A survey to learn what people think about the use of large data sets for research purposes
PURPOSE OF THIS STUDY:
Big Data, in health care, is large and complex sets of data that have information routinely collected on patients’ health and their use of health care systems.
The purpose of this study is to understand the public’s knowledge and opinions about the use of Big Data in Canadian health research. This includes:
- Current level of knowledge about Big Data;
- Willingness to participate in projects using Big Data;
- Major concerns about the use of Big Data;
- Interest in learning more about research using Big Data;
- Preferred modes of receiving more information about Big Data
A team of researchers has developed Canada’s first set of systematic measures for tracking how well or poorly health systems are doing in providing services to people who have inflammatory arthritis (IA), a potentially crippling disease that is on the rise in Canada.
The researchers developed six key measures for gauging access to specialist care and initiation of treatment for people with IA, a disease grouping that includes rheumatoid arthritis, ankylosing spondylitis, juvenile idiopathic arthritis, and psoriatic arthritis. The work is described in March issue of The Journal of Rheumatology.
People who receive early diagnosis and start of treatment have a better chance of responding well and avoiding permanent joint damage from rheumatoid arthritis (RA), the most common form of IA. There is a growing body of evidence that early detection and treatment are also crucial to good outcomes for people who have other types of IA. Continue reading

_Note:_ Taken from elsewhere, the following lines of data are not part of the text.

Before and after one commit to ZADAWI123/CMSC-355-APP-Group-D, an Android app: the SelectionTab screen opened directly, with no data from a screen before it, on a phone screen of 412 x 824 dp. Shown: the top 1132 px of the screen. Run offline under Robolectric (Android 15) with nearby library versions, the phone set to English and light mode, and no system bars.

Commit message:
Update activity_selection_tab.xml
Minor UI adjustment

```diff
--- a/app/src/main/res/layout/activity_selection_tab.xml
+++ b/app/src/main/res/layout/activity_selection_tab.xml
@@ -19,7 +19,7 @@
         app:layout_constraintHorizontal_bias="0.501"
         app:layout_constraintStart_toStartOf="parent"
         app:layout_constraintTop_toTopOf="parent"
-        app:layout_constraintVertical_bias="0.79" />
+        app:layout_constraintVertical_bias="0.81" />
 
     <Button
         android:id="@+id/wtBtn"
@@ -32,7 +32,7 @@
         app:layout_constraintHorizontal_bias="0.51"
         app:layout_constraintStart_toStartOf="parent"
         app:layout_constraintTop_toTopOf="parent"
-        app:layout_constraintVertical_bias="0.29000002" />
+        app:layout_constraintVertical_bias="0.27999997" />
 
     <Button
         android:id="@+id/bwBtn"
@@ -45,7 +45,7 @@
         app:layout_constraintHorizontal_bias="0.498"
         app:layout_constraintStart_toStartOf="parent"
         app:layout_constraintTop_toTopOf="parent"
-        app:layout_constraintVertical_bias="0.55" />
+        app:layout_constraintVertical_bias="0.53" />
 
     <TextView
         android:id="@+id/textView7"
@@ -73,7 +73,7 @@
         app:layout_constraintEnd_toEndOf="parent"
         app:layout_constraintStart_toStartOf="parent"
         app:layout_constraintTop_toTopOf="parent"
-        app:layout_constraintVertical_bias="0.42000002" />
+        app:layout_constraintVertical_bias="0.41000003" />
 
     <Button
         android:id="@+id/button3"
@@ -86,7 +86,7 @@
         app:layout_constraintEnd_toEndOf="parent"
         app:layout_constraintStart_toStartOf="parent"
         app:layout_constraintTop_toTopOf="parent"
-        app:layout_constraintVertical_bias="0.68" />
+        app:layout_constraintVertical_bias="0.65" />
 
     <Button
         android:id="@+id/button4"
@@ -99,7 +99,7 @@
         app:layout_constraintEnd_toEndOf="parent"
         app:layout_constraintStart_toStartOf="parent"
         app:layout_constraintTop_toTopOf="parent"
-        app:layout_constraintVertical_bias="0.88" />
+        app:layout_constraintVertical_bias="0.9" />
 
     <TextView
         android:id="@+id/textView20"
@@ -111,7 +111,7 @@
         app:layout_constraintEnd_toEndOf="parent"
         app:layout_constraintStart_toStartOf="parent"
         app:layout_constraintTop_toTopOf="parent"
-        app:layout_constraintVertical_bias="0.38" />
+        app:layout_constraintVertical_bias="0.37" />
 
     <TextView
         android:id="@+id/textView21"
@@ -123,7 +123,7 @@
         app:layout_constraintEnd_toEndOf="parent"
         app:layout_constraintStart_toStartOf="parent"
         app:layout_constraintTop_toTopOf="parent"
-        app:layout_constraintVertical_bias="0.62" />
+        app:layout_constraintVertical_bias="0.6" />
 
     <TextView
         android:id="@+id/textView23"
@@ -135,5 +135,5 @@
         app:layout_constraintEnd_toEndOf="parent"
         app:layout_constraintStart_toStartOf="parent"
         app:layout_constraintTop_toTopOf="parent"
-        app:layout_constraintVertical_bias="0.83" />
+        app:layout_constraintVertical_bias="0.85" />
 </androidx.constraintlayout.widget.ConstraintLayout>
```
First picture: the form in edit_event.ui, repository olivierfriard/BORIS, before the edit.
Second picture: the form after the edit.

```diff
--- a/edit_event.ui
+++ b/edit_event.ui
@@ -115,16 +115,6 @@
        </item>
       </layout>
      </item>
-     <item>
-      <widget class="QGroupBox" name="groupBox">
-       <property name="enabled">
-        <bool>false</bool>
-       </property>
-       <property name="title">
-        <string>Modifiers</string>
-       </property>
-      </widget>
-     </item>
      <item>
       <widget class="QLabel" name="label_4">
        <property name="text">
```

Exploring Patient-Centered Care in Inflammatory Arthritis
A research team at the University of British Columbia is exploring experiences of people who have inflammatory arthritis dealing with their healthcare team. A healthcare team may include healthcare professionals, loved ones, and other caregivers.
The team is looking for patients who are:
- age 18 years or older
- live within the Greater Vancouver area
- can understand and speak English
- have been diagnosed with inflammatory arthritis (rheumatoid arthritis, ankylosing spondylitis and other spondyloarthropathies, reactive arthritis, psoriatic arthritis, gout and pseudo-gout, lupus, connective tissue disorders)
- have been diagnosed within the last two and a half (2.5) years
September is Arthritis Awareness Month in Canada. In this issue of JointHealth™ monthly, Arthritis Consumer Experts (ACE) looks at Models of Care for Inflammatory Arthritis to improve the way healthcare is delivered to patients by the health policy decision makers, rheumatologists, allied health professionals and other health care providers who care for them.
Below are highlights from this month’s newsletter:
- What is an inflammatory arthritis model of care
- The foundation of modernizing IA care in Canada
- The role of IA patients in the development of a pan-Canadian approach to inflammatory arthritis models of care
- Models of care infographic